Suppose that I want to develop a project, but several features that I need does not still exist in Julia and I must to use several R libraries (let’s say that about 60-70% of the logic of my project lies in the R libraries). Then, I would use Julia for the main logic, e.g. foor loops, use of data frames, etc.
Even so, Do you think that it is worth to use Julia for developing my project?
Yes I definitely think so. 40-30% R code replaced by Julia will make a huge difference!
(assuming that 100% - 60-70% libraries makes 40-30% R)
I would be a little more conservative. If you are using Julia for speed, and you will call R functions inside your loops, maybe it is best to not make things more complex for a speed gain that will not happen.
However, if your plan is to slowly migrate the R code to Julia (by rewriting it, or by replacing by Julia libraries) then it can be worth it. Also, if you are using Julia just to use a sane language, or the main bottleneck of the code will be in pure Julia, it may also be worth it.

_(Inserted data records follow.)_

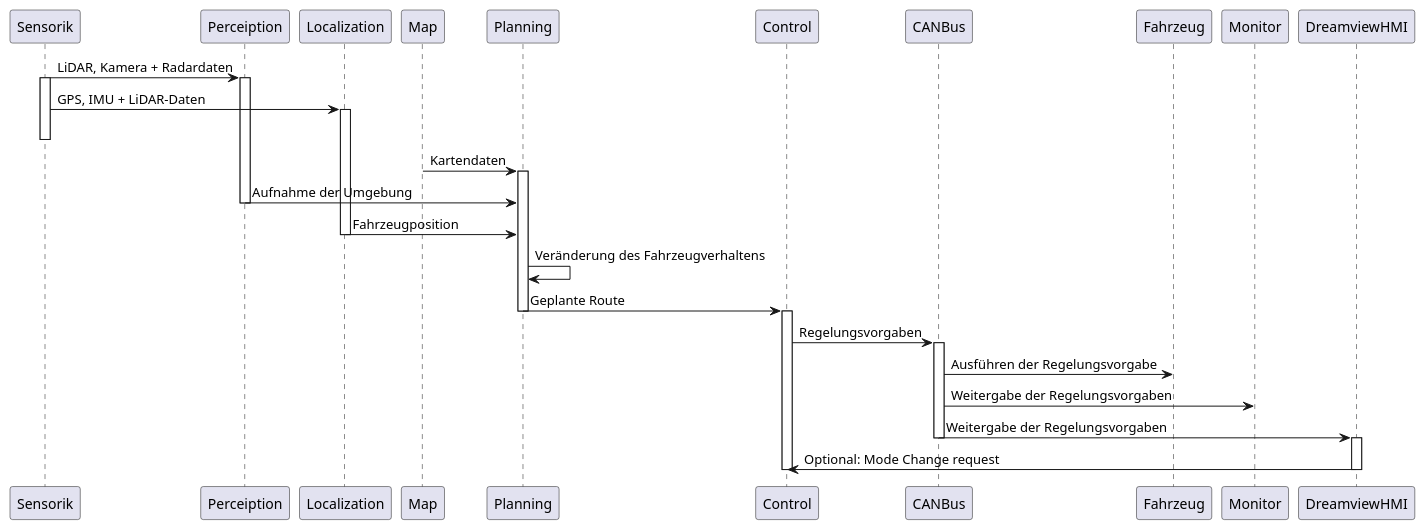
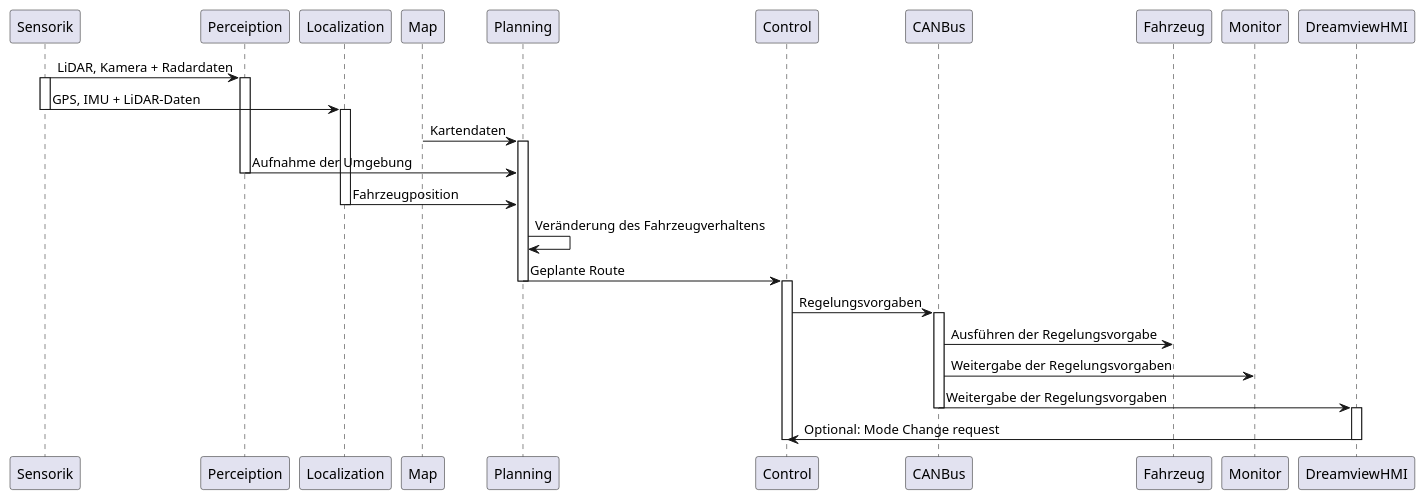
One commit to Apollak11/arc42-asciidoc-apolloauto-SSIM changed the diagram in src/Sequenzdiagramm.adoc. Above: the diagram before and after it, drawn with PlantUML. The commit also changed 5 other files, not shown here.

```diff
--- a/src/Sequenzdiagramm.adoc
+++ b/src/Sequenzdiagramm.adoc
@@ -1,52 +1,53 @@
 [plantuml, Laufzeitdiagramm, png]   
 ....
 class BlockProcessor
 class DiagramBlock
 class DitaaBlock
 class PlantUmlBlock
 
 @startuml
 participant Sensorik
 
 Sensorik -> Perceiption: LiDAR, Kamera + Radardaten
 activate Perceiption
 activate Sensorik
 
 Sensorik -> Localization: GPS, IMU + LiDAR-Daten
+deactivate Sensorik
 activate Localization
-deactivate Sensorik
+
 
 Map -> Planning: Kartendaten
 activate Planning
 
 Perceiption -> Planning: Aufnahme der Umgebung
 deactivate Perceiption
 
 Localization -> Planning: Fahrzeugposition
 deactivate Localization
 
 
 Planning -> Planning: Veränderung des Fahrzeugverhaltens
 
 Planning -> Control: Geplante Route
 deactivate Planning
 activate Control
 
 Control -> CANBus: Regelungsvorgaben
 activate CANBus
 
 CANBus -> Fahrzeug: Ausführen der Regelungsvorgabe
 
 CANBus -> Monitor: Weitergabe der Regelungsvorgaben
 
 CANBus -> DreamviewHMI: Weitergabe der Regelungsvorgaben
 deactivate CANBus
 activate DreamviewHMI
 
 DreamviewHMI -> Control: Optional: Mode Change request
 deactivate DreamviewHMI
 deactivate Control
 
 
 @enduml
 ....
```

It also rather depends on the size of your project.
If the 40 percent of R code is a total of 40 lines, just rewrite it to Julia.
If it’s 40,000 línes, that will be more painful.
And maybe not painful at all, perhaps it is enlightening and fun?
I am coming from R to Julia, and that better describes it for me. On this way I skipped python
(There are other paths I am on, e.g. .NET/C#, php… and from those I am still not heading to Julia, just for completeness)
Yes to this if those 40k lines are similar order of magnitude to Julia, but what makes Julia such a great ecosystem is that it’s so composable… So big R projects are almost always small R projects with big C/C++ projects underneath them (90% of the time installing R packages is spent running gcc).
Those big C projects are usually self contained, and they re solve many problems from the ground up.
If you write something similar in Julia, using Julian style, then you may pull the implementation of data structures from one package, and some generic algorithms to manipulate them from another package, and a parser from a third package, and graphical display from a fourth… the 40000 lines may become 7 Julia packages and 1500 lines of hand written Julia
so it depends.
Exactly, it depends of the size of R (or Python, etc) libraries that will be used in the project. In the enterprise, it is quite difficult to spent a lot of time rewriting libraries… it is a serious problem of productivity.
I’m a head data scientist and machine learning researcher of a private company and I’m anxious to migrate all my work to Julia. However, the main reason blocking me to do this is that I would need to integrate several non-Julia libraries into my Julia code. Then, I wonder the 2-language problem still persists for me.
Would I see the advantages of Julia speed if I only used Julia for programming the main logic of a project?
If all of the actual calculations are done by the R code then that is the limiting factor and the speed will probably be basically the same as R.
What kind of libraries do you need in R that are not available in Julia?
For example some statistical libraries for computing reliability scores such as ICC, Kendall’ score, SEM. Also, libraries for conducting hypothesis testing with a lot non parametric test such as Friedman’s test, post hoc test like Hommer, Bergman Hommel, Shaffer, Finner’s tests, etc. Robust libraries for experimenting with a lot of machine learning algorithms like the ones included in sckiti-learn or caret libraries. Filters and algorithms for processing signals like the ones include in Scipy…
I avoid this stuff in favor of Bayesian methods so I don’t know what you’ll find here, I could say if you can recast these “named” tests in terms of some kind of simulation process, and code that simulation in Julia it’ll probably be fast.
But I’ll comment on this:
Where Julia is going to shine, for example https://github.com/JuliaDSP/DSP.jl and https://juliahub.com/ui/Packages?q=signal
I think you should keep an open mind when it comes to how much “functionality does not exist in Julia”. Even if there is not a well-known package that can replace whatever package you are using in R, I would imagine there are plenty of tools here that can help you get something together. You might be surprised.
Just to sugggest you to use https://github.com/JuliaStats/HypothesisTests.jl for some statistical tests.
For machine learning, you can check https://github.com/alan-turing-institute/MLJ.jl. I expect to test it for some of my future ML works.
Tx! I will take a look in these packages